12-14-2018 11:13:25 AM -0800
12-14-2018 10:00:59 AM -0800
12-13-2018 04:11:41 PM -0800
12-13-2018 01:40:43 PM -0800
12-13-2018 09:55:34 AM -0800
It looks like you've previously blocked notifications. If you'd like to receive them, please update your browser permissions.
Desktop Notifications are  | 
Get instant alerts on your desktop.
Turn on desktop notifications?
Remind me later.
PJ Media encourages you to read our updated PRIVACY POLICY and COOKIE POLICY.
X


23K Sign Petition Demanding Starbucks Keep Promise to Remove Porn From Wi-Fi

In 2014, the Internet safety group Enough Is Enough (EIE) led a coalition of 75 organizations and nearly 50,000 petitioners in calling on Starbucks and other companies to prevent access to pornography on their complimentary Wi-Fi service. In 2016, Starbucks promised to consider such an action, but has not yet fulfilled that pledge.

"By breaking its commitment, Starbucks is keeping the doors wide open for convicted sex offenders and others to fly under the radar from law enforcement and use free, public Wi-Fi services to access illegal child porn and hard-core pornography," EIE President and CEO Donna Rice Hughes declared in a statement Monday.

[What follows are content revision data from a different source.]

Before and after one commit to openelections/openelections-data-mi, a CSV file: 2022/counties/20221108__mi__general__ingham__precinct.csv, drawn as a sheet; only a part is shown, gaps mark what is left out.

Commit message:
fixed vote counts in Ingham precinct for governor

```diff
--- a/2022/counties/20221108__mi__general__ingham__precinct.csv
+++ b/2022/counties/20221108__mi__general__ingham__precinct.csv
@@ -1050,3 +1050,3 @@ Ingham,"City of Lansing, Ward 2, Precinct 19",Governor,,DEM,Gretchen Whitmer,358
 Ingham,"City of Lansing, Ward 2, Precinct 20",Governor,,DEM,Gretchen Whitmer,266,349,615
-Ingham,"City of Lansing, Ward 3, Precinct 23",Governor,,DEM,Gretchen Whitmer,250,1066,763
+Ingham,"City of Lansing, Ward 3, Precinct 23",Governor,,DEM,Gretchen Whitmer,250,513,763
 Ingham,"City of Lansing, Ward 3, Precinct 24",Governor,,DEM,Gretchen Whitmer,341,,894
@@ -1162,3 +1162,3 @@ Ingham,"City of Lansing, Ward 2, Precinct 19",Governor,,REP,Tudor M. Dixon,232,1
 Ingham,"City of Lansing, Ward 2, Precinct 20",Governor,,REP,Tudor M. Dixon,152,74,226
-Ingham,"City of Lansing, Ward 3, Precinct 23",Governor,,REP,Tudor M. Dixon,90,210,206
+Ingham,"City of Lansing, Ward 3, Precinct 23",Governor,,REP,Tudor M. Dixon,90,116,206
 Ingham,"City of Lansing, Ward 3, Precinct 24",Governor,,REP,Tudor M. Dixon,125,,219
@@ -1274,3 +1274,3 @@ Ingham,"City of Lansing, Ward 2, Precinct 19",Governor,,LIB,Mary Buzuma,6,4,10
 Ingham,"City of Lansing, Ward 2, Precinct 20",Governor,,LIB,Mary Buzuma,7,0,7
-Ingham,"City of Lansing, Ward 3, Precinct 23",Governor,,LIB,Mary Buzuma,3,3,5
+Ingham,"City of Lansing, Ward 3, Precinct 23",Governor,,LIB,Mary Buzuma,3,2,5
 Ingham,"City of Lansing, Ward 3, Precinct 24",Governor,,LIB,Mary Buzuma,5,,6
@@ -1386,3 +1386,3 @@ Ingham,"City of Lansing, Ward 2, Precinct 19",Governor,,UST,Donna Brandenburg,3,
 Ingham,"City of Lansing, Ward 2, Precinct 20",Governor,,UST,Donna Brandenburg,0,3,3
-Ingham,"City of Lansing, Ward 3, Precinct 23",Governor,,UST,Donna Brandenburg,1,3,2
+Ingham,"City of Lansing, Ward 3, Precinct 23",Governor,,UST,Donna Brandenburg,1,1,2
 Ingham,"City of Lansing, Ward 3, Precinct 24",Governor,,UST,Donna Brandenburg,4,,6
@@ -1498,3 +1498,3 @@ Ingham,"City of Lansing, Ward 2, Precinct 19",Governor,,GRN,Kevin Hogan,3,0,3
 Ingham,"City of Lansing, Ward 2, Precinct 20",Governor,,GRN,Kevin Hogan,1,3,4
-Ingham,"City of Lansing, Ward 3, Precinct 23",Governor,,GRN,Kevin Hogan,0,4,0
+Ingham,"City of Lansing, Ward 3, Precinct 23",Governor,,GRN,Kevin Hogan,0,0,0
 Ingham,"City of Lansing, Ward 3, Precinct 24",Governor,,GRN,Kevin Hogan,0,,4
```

Her organization relaunched an updated petition today that will add additional names to the 50,000-plus signers from the launch of the campaign.

More than 23,000 people have signed a new CitizenGo petition denouncing the coffee company for breaking its promise. "Apparently, Starbucks cares more about providing paper straws to protect the environment than protecting kids and patrons on its public Wi-Fi," the petition quips.

In July 2016, a Starbucks representative told CNN, "We are in the process of evaluating a global protocol to address this in all of our company-owned stores, and are in active discussions with organizations on implementing the right, broad-based solution that would remove any illegal and other egregious content."

EIE launched a national campaign thanking Starbucks for this move, but the petition adds, "To date, no action has taken place to suggest Starbucks has moved forward with its public commitment." McDonalds and Chick-fil-A have already removed access to pornography on their Wi-Fi.

Hughes insisted that Starbucks' promise is vital to protecting customers who use the Internet. "Having unfiltered hotspots also allows children and teens to easily bypass filters and other parental control tools set up by their parents on their smart phones, tablets and laptops," she argued.

"Starbucks has had a tremendous opportunity to put its best foot forward in protecting its customers from images deemed obscene and illegal under the law, but they haven’t budged, despite their promise two years ago and despite the fact that they voluntarily filter this same content in the UK," Hughes insisted.

Starbucks did not respond to PJ Media's request for comment, to give their own version of the story, by press time.

In a statement to PJ Media, Hughes announced that EIE is reaching out to its partners for the current campaign, launched last week. Allies from the previous campaign include Alliance Defending Freedom (ADF), the American Family Association (AFA), the Center for Family and Human Rights (C-FAM), CitizenGo, Concerned Women for America, the Family Research Council (FRC), Girls Against Porn & Human Trafficking, the Home School Legal Defense Association (HSLDA), the National Salvation Army, and many others.